◆ Before-and-after page screenshots:
===============
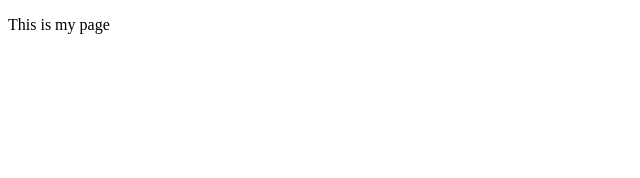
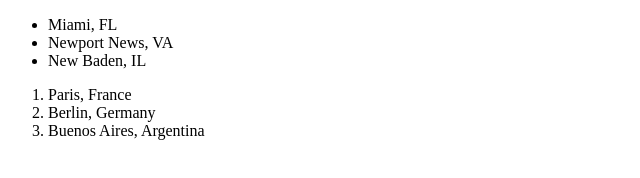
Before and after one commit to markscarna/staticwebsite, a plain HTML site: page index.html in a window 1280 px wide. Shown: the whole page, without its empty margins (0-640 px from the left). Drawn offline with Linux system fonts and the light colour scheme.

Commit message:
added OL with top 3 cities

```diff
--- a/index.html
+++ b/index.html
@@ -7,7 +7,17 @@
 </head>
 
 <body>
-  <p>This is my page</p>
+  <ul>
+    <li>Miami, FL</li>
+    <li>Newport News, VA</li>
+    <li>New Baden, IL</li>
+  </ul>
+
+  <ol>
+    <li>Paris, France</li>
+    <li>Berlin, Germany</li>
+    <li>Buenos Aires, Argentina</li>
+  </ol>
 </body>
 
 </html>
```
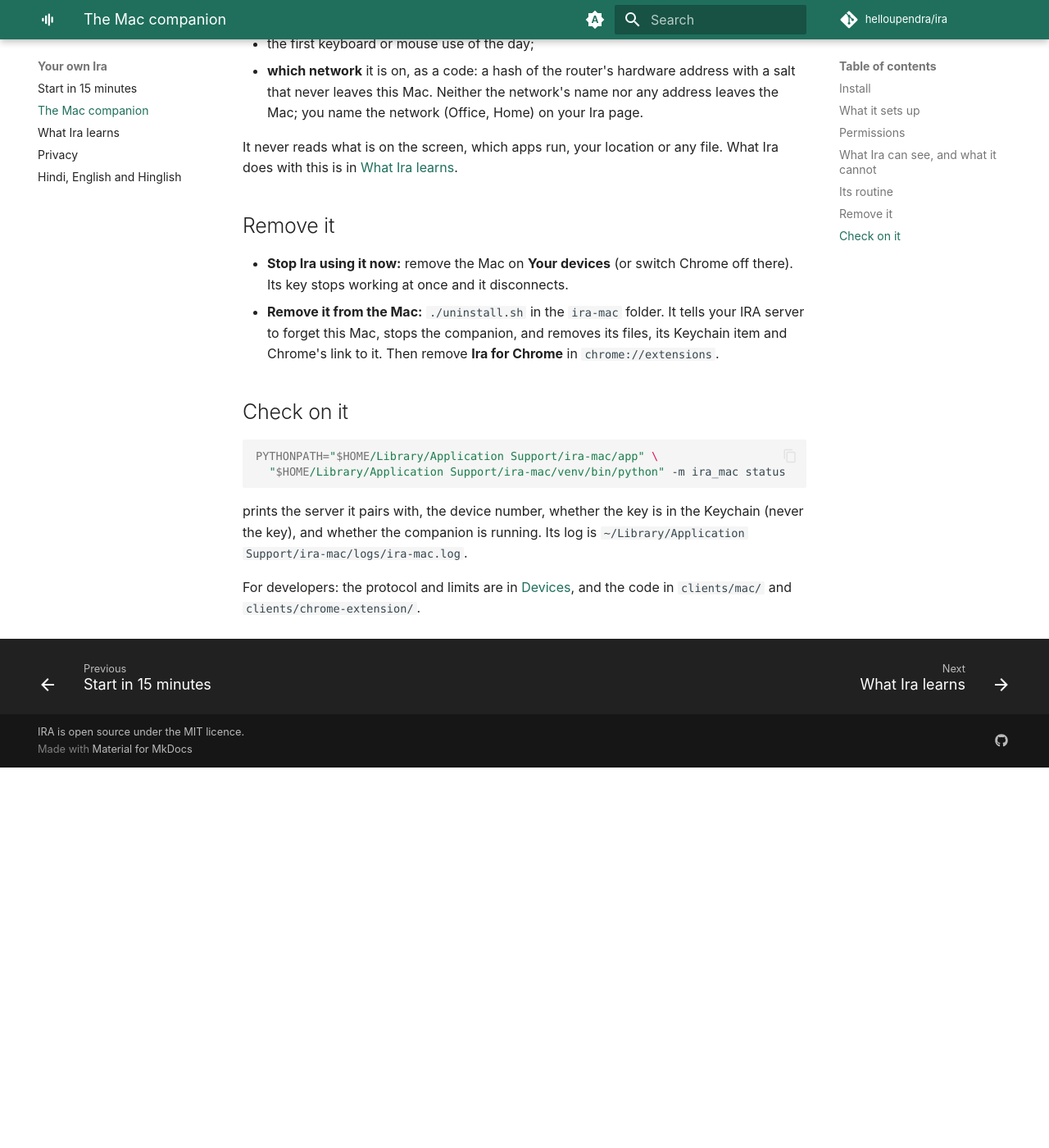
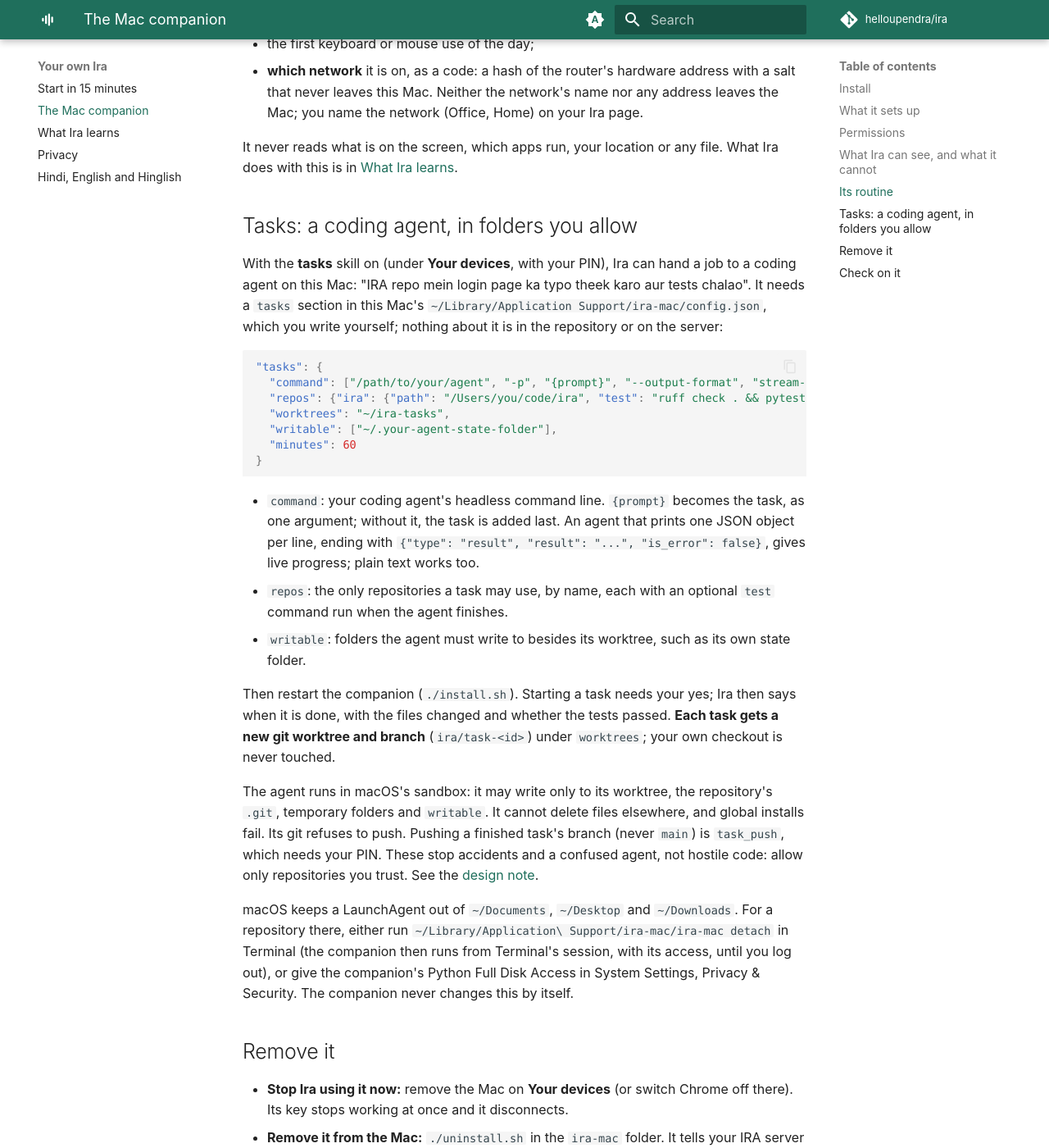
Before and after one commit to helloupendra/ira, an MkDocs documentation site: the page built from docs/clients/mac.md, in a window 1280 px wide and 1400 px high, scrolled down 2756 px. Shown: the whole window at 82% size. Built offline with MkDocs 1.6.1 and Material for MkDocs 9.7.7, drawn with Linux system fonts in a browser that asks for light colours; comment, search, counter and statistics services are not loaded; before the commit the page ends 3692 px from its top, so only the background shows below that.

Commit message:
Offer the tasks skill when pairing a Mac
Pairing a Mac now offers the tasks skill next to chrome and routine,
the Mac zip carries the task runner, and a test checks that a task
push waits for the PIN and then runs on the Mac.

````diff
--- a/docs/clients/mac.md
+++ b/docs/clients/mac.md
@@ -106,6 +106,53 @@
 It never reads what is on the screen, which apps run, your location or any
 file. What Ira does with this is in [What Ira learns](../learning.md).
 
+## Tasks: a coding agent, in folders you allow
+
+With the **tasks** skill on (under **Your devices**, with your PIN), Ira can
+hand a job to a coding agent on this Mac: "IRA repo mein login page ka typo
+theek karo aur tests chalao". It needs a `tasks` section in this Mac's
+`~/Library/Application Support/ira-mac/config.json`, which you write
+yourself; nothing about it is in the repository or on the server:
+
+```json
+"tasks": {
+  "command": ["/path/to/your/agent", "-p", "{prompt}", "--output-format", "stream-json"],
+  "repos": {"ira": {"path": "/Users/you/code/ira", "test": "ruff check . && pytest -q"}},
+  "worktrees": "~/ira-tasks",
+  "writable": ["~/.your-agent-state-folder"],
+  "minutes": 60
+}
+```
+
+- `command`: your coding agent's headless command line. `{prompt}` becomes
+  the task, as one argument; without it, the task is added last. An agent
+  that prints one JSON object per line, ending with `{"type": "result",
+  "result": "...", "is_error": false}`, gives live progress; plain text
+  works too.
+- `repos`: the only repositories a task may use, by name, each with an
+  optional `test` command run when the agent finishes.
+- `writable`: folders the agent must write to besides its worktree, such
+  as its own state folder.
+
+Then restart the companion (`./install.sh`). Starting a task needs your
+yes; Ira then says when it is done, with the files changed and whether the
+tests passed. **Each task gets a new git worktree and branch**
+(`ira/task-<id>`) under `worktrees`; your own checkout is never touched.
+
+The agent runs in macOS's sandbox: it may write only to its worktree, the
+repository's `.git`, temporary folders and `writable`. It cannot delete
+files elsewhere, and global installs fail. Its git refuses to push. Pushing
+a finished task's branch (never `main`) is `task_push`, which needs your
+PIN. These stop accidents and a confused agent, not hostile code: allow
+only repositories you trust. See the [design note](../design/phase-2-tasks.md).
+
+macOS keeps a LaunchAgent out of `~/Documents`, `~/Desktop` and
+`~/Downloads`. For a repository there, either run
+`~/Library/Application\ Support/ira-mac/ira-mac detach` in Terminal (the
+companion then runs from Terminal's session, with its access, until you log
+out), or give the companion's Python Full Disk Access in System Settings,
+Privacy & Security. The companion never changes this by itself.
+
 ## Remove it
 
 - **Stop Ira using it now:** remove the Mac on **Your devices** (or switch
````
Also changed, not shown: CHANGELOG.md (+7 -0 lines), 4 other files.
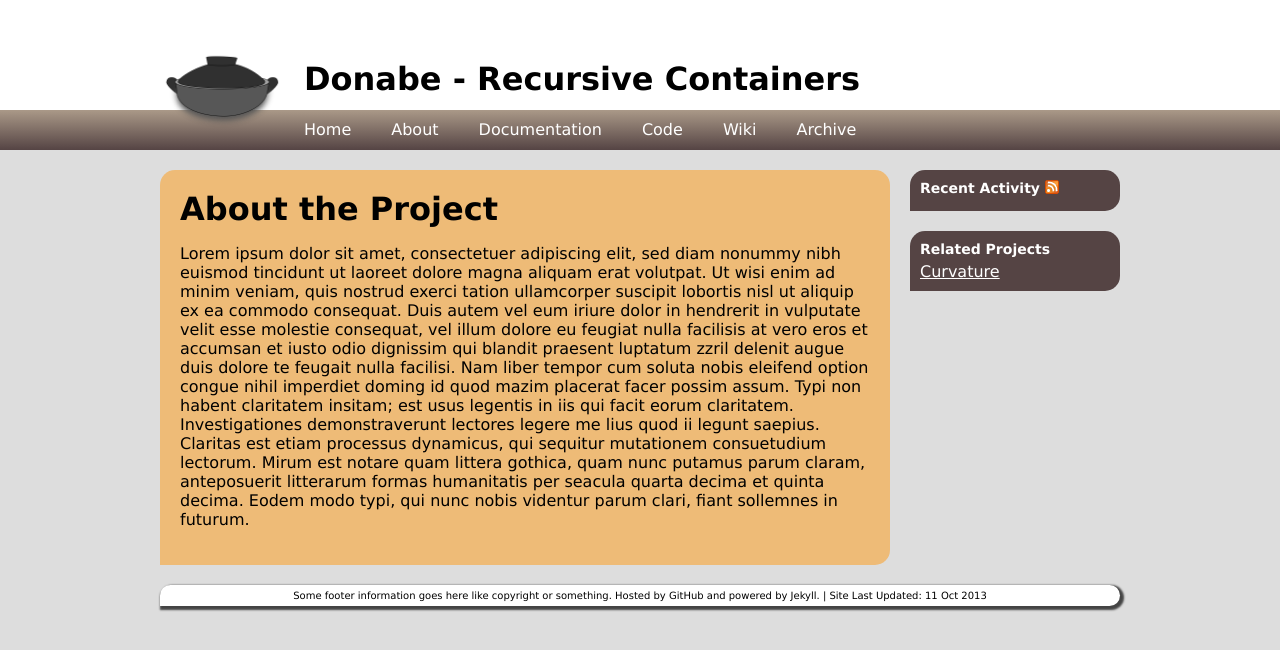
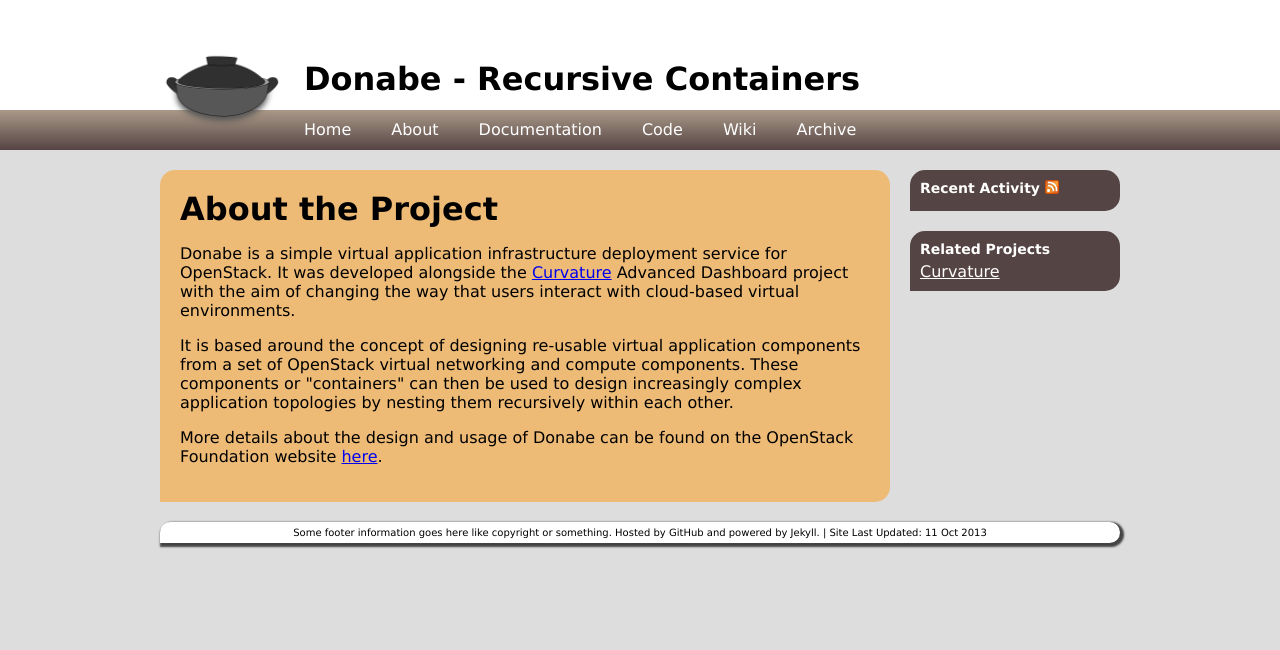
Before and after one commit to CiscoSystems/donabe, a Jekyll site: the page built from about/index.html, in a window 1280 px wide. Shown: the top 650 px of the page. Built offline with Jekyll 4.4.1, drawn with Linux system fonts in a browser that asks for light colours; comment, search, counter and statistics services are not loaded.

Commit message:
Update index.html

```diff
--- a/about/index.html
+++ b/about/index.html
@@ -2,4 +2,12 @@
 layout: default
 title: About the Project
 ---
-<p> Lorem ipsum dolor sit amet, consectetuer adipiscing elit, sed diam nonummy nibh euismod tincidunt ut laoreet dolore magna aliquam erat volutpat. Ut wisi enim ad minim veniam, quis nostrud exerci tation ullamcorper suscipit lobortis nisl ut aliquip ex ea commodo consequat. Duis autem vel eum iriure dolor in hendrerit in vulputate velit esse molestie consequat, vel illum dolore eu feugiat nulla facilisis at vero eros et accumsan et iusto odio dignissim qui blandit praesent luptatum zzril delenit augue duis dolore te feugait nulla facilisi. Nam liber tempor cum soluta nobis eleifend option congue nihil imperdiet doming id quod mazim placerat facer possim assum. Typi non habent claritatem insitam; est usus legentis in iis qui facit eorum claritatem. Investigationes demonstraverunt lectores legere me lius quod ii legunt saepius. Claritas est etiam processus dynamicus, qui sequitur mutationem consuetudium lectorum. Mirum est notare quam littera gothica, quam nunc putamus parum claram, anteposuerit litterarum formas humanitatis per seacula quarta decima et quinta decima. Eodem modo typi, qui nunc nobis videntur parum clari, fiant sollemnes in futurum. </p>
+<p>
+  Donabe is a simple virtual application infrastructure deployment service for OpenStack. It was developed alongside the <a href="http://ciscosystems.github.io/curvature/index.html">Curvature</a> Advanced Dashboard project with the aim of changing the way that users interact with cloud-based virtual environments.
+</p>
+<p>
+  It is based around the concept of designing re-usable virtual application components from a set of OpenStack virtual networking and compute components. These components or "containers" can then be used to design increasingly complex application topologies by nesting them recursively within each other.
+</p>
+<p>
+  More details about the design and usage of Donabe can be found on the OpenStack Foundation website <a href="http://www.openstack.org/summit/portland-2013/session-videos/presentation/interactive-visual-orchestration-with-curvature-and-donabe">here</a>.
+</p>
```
===============
◆ EXERCISE GOAL: Repeat the data exactly, dropping every picture it holds.

◆ RESPONSE BOX:
Before and after one commit to markscarna/staticwebsite, a plain HTML site: page index.html in a window 1280 px wide. Shown: the whole page, without its empty margins (0-640 px from the left). Drawn offline with Linux system fonts and the light colour scheme.

Commit message:
added OL with top 3 cities

```diff
--- a/index.html
+++ b/index.html
@@ -7,7 +7,17 @@
 </head>
 
 <body>
-  <p>This is my page</p>
+  <ul>
+    <li>Miami, FL</li>
+    <li>Newport News, VA</li>
+    <li>New Baden, IL</li>
+  </ul>
+
+  <ol>
+    <li>Paris, France</li>
+    <li>Berlin, Germany</li>
+    <li>Buenos Aires, Argentina</li>
+  </ol>
 </body>
 
 </html>
```
Before and after one commit to helloupendra/ira, an MkDocs documentation site: the page built from docs/clients/mac.md, in a window 1280 px wide and 1400 px high, scrolled down 2756 px. Shown: the whole window at 82% size. Built offline with MkDocs 1.6.1 and Material for MkDocs 9.7.7, drawn with Linux system fonts in a browser that asks for light colours; comment, search, counter and statistics services are not loaded; before the commit the page ends 3692 px from its top, so only the background shows below that.

Commit message:
Offer the tasks skill when pairing a Mac
Pairing a Mac now offers the tasks skill next to chrome and routine,
the Mac zip carries the task runner, and a test checks that a task
push waits for the PIN and then runs on the Mac.

````diff
--- a/docs/clients/mac.md
+++ b/docs/clients/mac.md
@@ -106,6 +106,53 @@
 It never reads what is on the screen, which apps run, your location or any
 file. What Ira does with this is in [What Ira learns](../learning.md).
 
+## Tasks: a coding agent, in folders you allow
+
+With the **tasks** skill on (under **Your devices**, with your PIN), Ira can
+hand a job to a coding agent on this Mac: "IRA repo mein login page ka typo
+theek karo aur tests chalao". It needs a `tasks` section in this Mac's
+`~/Library/Application Support/ira-mac/config.json`, which you write
+yourself; nothing about it is in the repository or on the server:
+
+```json
+"tasks": {
+  "command": ["/path/to/your/agent", "-p", "{prompt}", "--output-format", "stream-json"],
+  "repos": {"ira": {"path": "/Users/you/code/ira", "test": "ruff check . && pytest -q"}},
+  "worktrees": "~/ira-tasks",
+  "writable": ["~/.your-agent-state-folder"],
+  "minutes": 60
+}
+```
+
+- `command`: your coding agent's headless command line. `{prompt}` becomes
+  the task, as one argument; without it, the task is added last. An agent
+  that prints one JSON object per line, ending with `{"type": "result",
+  "result": "...", "is_error": false}`, gives live progress; plain text
+  works too.
+- `repos`: the only repositories a task may use, by name, each with an
+  optional `test` command run when the agent finishes.
+- `writable`: folders the agent must write to besides its worktree, such
+  as its own state folder.
+
+Then restart the companion (`./install.sh`). Starting a task needs your
+yes; Ira then says when it is done, with the files changed and whether the
+tests passed. **Each task gets a new git worktree and branch**
+(`ira/task-<id>`) under `worktrees`; your own checkout is never touched.
+
+The agent runs in macOS's sandbox: it may write only to its worktree, the
+repository's `.git`, temporary folders and `writable`. It cannot delete
+files elsewhere, and global installs fail. Its git refuses to push. Pushing
+a finished task's branch (never `main`) is `task_push`, which needs your
+PIN. These stop accidents and a confused agent, not hostile code: allow
+only repositories you trust. See the [design note](../design/phase-2-tasks.md).
+
+macOS keeps a LaunchAgent out of `~/Documents`, `~/Desktop` and
+`~/Downloads`. For a repository there, either run
+`~/Library/Application\ Support/ira-mac/ira-mac detach` in Terminal (the
+companion then runs from Terminal's session, with its access, until you log
+out), or give the companion's Python Full Disk Access in System Settings,
+Privacy & Security. The companion never changes this by itself.
+
 ## Remove it
 
 - **Stop Ira using it now:** remove the Mac on **Your devices** (or switch
````
Also changed, not shown: CHANGELOG.md (+7 -0 lines), 4 other files.
Before and after one commit to CiscoSystems/donabe, a Jekyll site: the page built from about/index.html, in a window 1280 px wide. Shown: the top 650 px of the page. Built offline with Jekyll 4.4.1, drawn with Linux system fonts in a browser that asks for light colours; comment, search, counter and statistics services are not loaded.

Commit message:
Update index.html

```diff
--- a/about/index.html
+++ b/about/index.html
@@ -2,4 +2,12 @@
 layout: default
 title: About the Project
 ---
-<p> Lorem ipsum dolor sit amet, consectetuer adipiscing elit, sed diam nonummy nibh euismod tincidunt ut laoreet dolore magna aliquam erat volutpat. Ut wisi enim ad minim veniam, quis nostrud exerci tation ullamcorper suscipit lobortis nisl ut aliquip ex ea commodo consequat. Duis autem vel eum iriure dolor in hendrerit in vulputate velit esse molestie consequat, vel illum dolore eu feugiat nulla facilisis at vero eros et accumsan et iusto odio dignissim qui blandit praesent luptatum zzril delenit augue duis dolore te feugait nulla facilisi. Nam liber tempor cum soluta nobis eleifend option congue nihil imperdiet doming id quod mazim placerat facer possim assum. Typi non habent claritatem insitam; est usus legentis in iis qui facit eorum claritatem. Investigationes demonstraverunt lectores legere me lius quod ii legunt saepius. Claritas est etiam processus dynamicus, qui sequitur mutationem consuetudium lectorum. Mirum est notare quam littera gothica, quam nunc putamus parum claram, anteposuerit litterarum formas humanitatis per seacula quarta decima et quinta decima. Eodem modo typi, qui nunc nobis videntur parum clari, fiant sollemnes in futurum. </p>
+<p>
+  Donabe is a simple virtual application infrastructure deployment service for OpenStack. It was developed alongside the <a href="http://ciscosystems.github.io/curvature/index.html">Curvature</a> Advanced Dashboard project with the aim of changing the way that users interact with cloud-based virtual environments.
+</p>
+<p>
+  It is based around the concept of designing re-usable virtual application components from a set of OpenStack virtual networking and compute components. These components or "containers" can then be used to design increasingly complex application topologies by nesting them recursively within each other.
+</p>
+<p>
+  More details about the design and usage of Donabe can be found on the OpenStack Foundation website <a href="http://www.openstack.org/summit/portland-2013/session-videos/presentation/interactive-visual-orchestration-with-curvature-and-donabe">here</a>.
+</p>
```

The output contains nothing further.